His most recent trial victory was a jury verdict and judgment for more than $447,000 in a case in which an insurer denied his client's $90,000 burglary loss claim. The jury found that the insurer breached the contract and acted in bad faith. The trial court awarded attorney fees and pre-judgment interest in addition to the breach of contract and bad faith damages.

Representative reported cases include Stankova v. Metropolitan Property and Casualty Ins. Co., 788 F.3d 1012 (9th Cir. 2015); Employers Mutual Casualty Co. v. DGG & CAR, 183 P.3d 513 (2008); Liberty Insurance Underwriters v. Weitz Co., 158 P.3d 209 (App. 2007); Uyleman v. D.S. Rentco, 981 P.2d 1081 (App. 1999); Floyd v. Donahue, 186 Ariz. 409, 923 P.2d 875 (App. 1996); Ogden v. U.S. Fidelity and Guar. Co., 188 Ariz. 132, 933 P.2d 1200 (App. 1996); Wilshire Ins. Co. v. Home Ins. Co., 179 Ariz. 602, 880 P.2d 1148 (App. 1994); Columbia Casualty Co. v. United States Fidelity & Guar. Co., 178 Ariz. 104, 870 P.2d 1200 (App. 1994); Newman v. Sun Valley Crushing Co., 175 Ariz. 272, 855 P.2d 786 (1993)

Wichita State UniversityBS 1976Washburn UniversityJ.D. 1981

Case History

Stankova v. Metropolitan Property and Casualty Ins. Co., 788 F.3d 1012 (9th Cir. 2015)
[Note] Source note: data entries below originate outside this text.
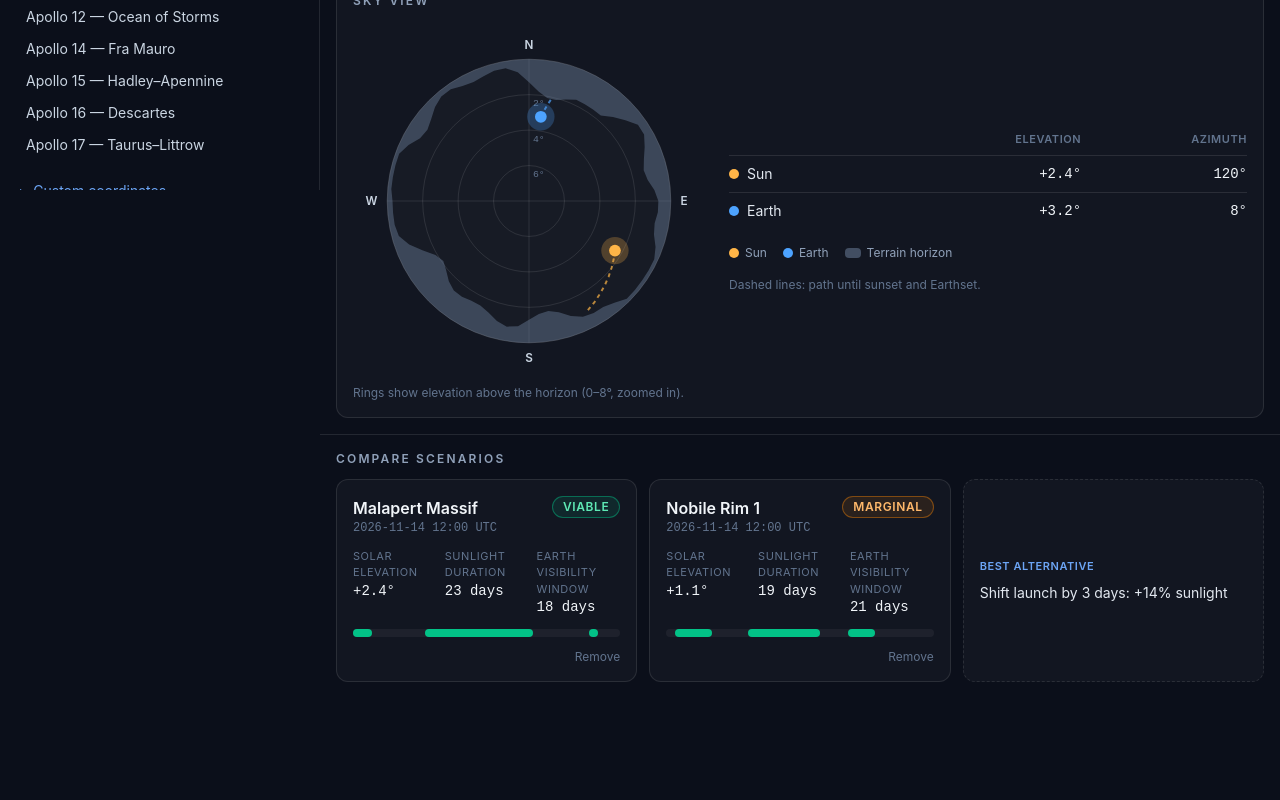
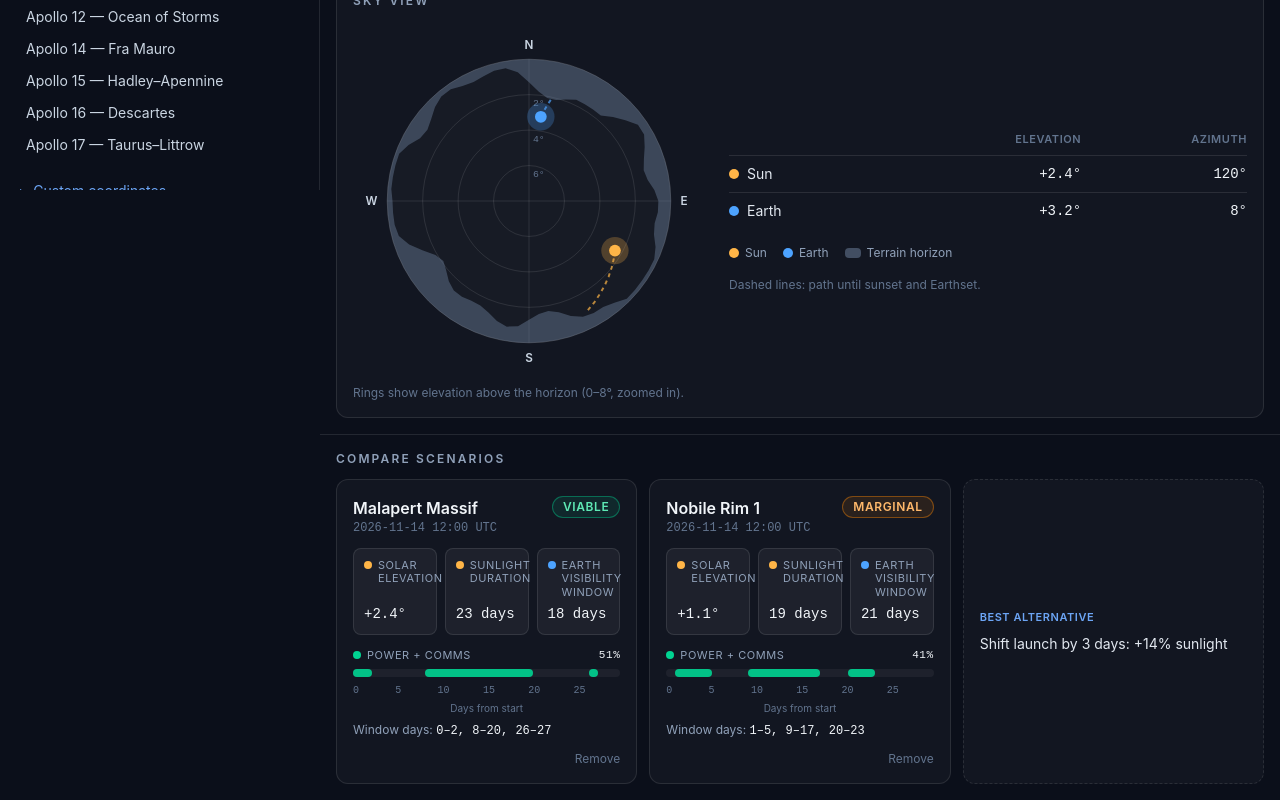
Before and after one commit to dilmun1101/lunar-landing-site-navigator, a React (Vite) app: page /#/scenario in a window 1280 px wide. Shown: the part 610-1410 px from the top of the page. Before the commit the page ends 1308 px from the top, so only its background shows below. Built offline with nearby package versions, Linux system fonts and the light colour scheme.

Commit message:
feat: change cards and styles

```diff
--- a/public/locales/en/translation.json
+++ b/public/locales/en/translation.json
@@ -95,7 +95,8 @@
       "solarElevation": "Solar elevation",
       "sunlightDuration": "Sunlight duration",
       "earthWindow": "Earth visibility window",
-      "remove": "Remove"
+      "remove": "Remove",
+      "windowDays": "Window days"
     },
     "best": {
       "title": "Best alternative",
--- a/public/locales/ru/translation.json
+++ b/public/locales/ru/translation.json
@@ -95,7 +95,8 @@
       "solarElevation": "Высота Солнца",
       "sunlightDuration": "Длительность освещения",
       "earthWindow": "Окно видимости Земли",
-      "remove": "Убрать"
+      "remove": "Убрать",
+      "windowDays": "Дни окна"
     },
     "best": {
       "title": "Лучшая альтернатива",
--- a/src/features/compare/ScenarioCard/ScenarioCard.tsx
+++ b/src/features/compare/ScenarioCard/ScenarioCard.tsx
@@ -22,15 +22,25 @@ export default function ScenarioCard({
     signDisplay: 'always',
   }).format(scenario.sun.elevation);
 
+  const dayFormat = new Intl.NumberFormat(i18n.language, {
+    maximumFractionDigits: 0,
+  });
+  const ticks = Array.from(
+    { length: Math.floor(scenario.durationDays / 5) + 1 },
+    (_, index) => index * 5
+  );
+
   const stats = [
-    { key: 'solarElevation', value: `${elevation}°` },
+    { key: 'solarElevation', value: `${elevation}°`, dot: 'bg-sun' },
     {
       key: 'sunlightDuration',
       value: formatDuration(t, scenario.sunlightDuration),
+      dot: 'bg-sun',
     },
     {
       key: 'earthWindow',
       value: formatDuration(t, scenario.earthWindowDuration),
+      dot: 'bg-earth',
     },
   ];
 
@@ -48,15 +58,39 @@ export default function ScenarioCard({
 
       <dl className="grid grid-cols-3 gap-2">
         {stats.map((stat) => (
-          <div key={stat.key}>
-            <dt className="text-[11px] tracking-wider text-slate-500 uppercase">
+          <div
+            key={stat.key}
+            className="flex flex-col gap-1 rounded-lg border border-white/10 bg-white/5 p-2.5"
+          >
+            <dt className="flex items-start gap-1.5 text-[11px] leading-tight tracking-wider text-slate-400 uppercase">
+              <span
+                className={classNames(
+                  'mt-0.5 size-2 shrink-0 rounded-full',
+                  stat.dot
+                )}
+              />
               {t(`compare.card.${stat.key}`)}
             </dt>
-            <dd className="font-mono text-sm text-slate-100">{stat.value}</dd>
+            <dd className="mt-auto font-mono text-sm text-slate-100">
+              {stat.value}
+            </dd>
           </div>
         ))}
       </dl>
 
+      <div className="flex flex-col gap-1.5">
+        <div className="flex items-center justify-between gap-2 text-[11px] tracking-wider text-slate-400 uppercase">
+          <span className="flex items-center gap-1.5">
+            <span className="size-2 rounded-full bg-emerald-400" />
+            {t('scenario.verdict.window')}
+          </span>
+          <span className="font-mono text-slate-100 normal-case">
+            {new Intl.NumberFormat(i18n.language, {
+              style: 'percent',
+              maximumFractionDigits: 0,
+            }).format(scenario.windowPercent / 100)}
+          </span>
+        </div>
         <div className="relative h-2 rounded bg-white/5">
           {scenario.windowSegments.map(([start, end]) => (
             <div
@@ -69,6 +103,35 @@ export default function ScenarioCard({
             />
           ))}
         </div>
+        <div className="relative h-3 font-mono text-[10px] text-slate-500">
+          {ticks.map((tick) => (
+            <span
+              key={tick}
+              className={classNames('absolute', {
+                'translate-x-0': tick === 0,
+                '-translate-x-1/2': tick !== 0,
+              })}
+              style={{ left: `${(tick / scenario.durationDays) * 100}%` }}
+            >
+              {tick}
+            </span>
+          ))}
+        </div>
+        <p className="text-center text-[10px] text-slate-500">
+          {t('scenario.timeline.axis')}
+        </p>
+        <p className="text-xs text-slate-400">
+          {t('compare.card.windowDays')}:{' '}
+          <span className="font-mono text-slate-100">
+            {scenario.windowSegments
+              .map(
+                ([start, end]) =>
+                  `${dayFormat.format(start)}–${dayFormat.format(end)}`
+              )
+              .join(', ')}
+          </span>
+        </p>
+      </div>
 
       <button
         type="button"
--- a/src/styles/index.css
+++ b/src/styles/index.css
@@ -30,3 +30,41 @@ body {
     color: var(--color-accent);
   }
 }
+
+/* Тонкие скроллбары в стиле сайта */
+@layer base {
+  * {
+    scrollbar-width: thin;
+    scrollbar-color: rgb(255 255 255 / 0.18) transparent;
+  }
+
+  /* Chrome/Edge/Safari: отдельные стили, чтобы работал hover */
+  @supports selector(::-webkit-scrollbar) {
+    * {
+      scrollbar-width: auto;
+      scrollbar-color: auto;
+    }
+
+    *::-webkit-scrollbar {
+      width: 8px;
+      height: 8px;
+    }
+
+    *::-webkit-scrollbar-track,
+    *::-webkit-scrollbar-corner {
+      background: transparent;
+    }
+
+    *::-webkit-scrollbar-thumb {
+      border: 2px solid transparent;
+      border-radius: 9999px;
+      background-clip: content-box;
+      background-color: rgb(255 255 255 / 0.18);
+    }
+
+    *::-webkit-scrollbar-thumb:hover,
+    *::-webkit-scrollbar-thumb:active {
+      background-color: var(--color-accent);
+    }
+  }
+}
```
Lines whose indentation alone changed are shown as unchanged.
The clients' mountainside home was destroyed by runoff water and mudslides that occurred months after a wildfire had denuded the terrain above their home. Their insurer denied coverage, arguing that the loss was not a "direct loss by fire" and, in any event, was explicitly excluded by water and earth movement exclusions. The Ninth Circuit Court of Appeals concluded that the loss could have been a "direct loss by fire" and that, if so, the exclusions were invalid under Arizona law. The case is important because the Court interpreted “direct loss by fire” to be much broader than this insurer, and indeed many insurers, interpret the phrase. It illustrates that no matter how clear a policy provision or exclusion may seem to an insured, it is important to have an insurance law practitioner carefully review the policy, circumstances of the loss and the appropriate state law to determine whether a denial of coverage is justified.

Employers Mut. Cas. Co. v. DGG & CAR, Inc., 218 Ariz. 262, 183 P.3d 513 (2008)
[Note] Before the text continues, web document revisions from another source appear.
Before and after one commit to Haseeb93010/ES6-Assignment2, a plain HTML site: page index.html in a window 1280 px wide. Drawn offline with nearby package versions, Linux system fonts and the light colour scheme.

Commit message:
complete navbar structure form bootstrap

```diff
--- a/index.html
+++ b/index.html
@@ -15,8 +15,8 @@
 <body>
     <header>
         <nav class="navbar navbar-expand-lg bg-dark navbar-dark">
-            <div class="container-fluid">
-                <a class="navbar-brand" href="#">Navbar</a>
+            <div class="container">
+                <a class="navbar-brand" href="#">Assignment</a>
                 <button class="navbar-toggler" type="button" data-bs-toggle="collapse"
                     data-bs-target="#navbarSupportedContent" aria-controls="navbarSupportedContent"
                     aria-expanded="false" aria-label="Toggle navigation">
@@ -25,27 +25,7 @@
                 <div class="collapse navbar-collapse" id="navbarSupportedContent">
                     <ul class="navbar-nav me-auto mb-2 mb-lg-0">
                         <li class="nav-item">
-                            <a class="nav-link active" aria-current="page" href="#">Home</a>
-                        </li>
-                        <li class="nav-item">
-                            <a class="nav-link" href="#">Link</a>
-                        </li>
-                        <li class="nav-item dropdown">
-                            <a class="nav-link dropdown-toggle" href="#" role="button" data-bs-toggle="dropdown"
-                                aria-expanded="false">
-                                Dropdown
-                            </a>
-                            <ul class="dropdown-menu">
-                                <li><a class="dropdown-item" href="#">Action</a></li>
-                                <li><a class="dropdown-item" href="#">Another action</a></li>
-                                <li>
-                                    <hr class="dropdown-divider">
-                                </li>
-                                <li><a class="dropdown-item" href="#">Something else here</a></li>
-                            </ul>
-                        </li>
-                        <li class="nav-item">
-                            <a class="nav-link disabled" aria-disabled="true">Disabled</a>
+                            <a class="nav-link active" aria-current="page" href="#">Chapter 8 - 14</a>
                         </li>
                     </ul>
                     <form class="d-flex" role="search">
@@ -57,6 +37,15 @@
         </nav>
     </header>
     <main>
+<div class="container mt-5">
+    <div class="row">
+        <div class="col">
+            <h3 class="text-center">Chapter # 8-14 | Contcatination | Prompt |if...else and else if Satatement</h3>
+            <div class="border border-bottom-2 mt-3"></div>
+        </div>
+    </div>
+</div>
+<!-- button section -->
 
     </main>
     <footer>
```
This Arizona Supreme Court case interprets employee dishonesty coverage under a business policy. A DGG employee embezzled $584,000 over five years by way of 284 forged checks. EMC provided coverage of $50,000 per occurrence and defined “occurrence” as “all loss caused by, or involving, one or more ‘employees,’ whether the result of a single act or series of acts.”

EMC paid only $50,000. DGG sued for breach of contract and bad faith, contending EMC owed up to $50,000 for each of the 284 forged checks.

EMC hired a different firm to defend. The trial judge ruled that the policy was ambiguous, that DGG could recover up to $50,000 for each forgery and, in addition, could proceed on its bad faith claim. At that point EMC turned to our firm. To limit both EMC’s potential exposure and its attorney fees, we arranged for a stipulated judgment against EMC, subject to EMC’s right to appeal the “occurrence” issue.

This proved to be a successful strategy when the Court of Appeals reversed. The Arizona Supreme Court accepted DGG’s petition for review because the case presented an issue of first impression in Arizona and this definition of occurrence is common in employee fidelity/commercial crime policies. The Court rejected all of DGG’s many arguments that the policy was ambiguous, concluding that EMC owed only the $50,000 per occurrence limit. Thus, our work saved EMC well over $1,500,000.


Office Location

3636 North Central Avenue, Suite 1070
Phoenix, AZ 85012-1940
United States

Practice Areas

Insurance Law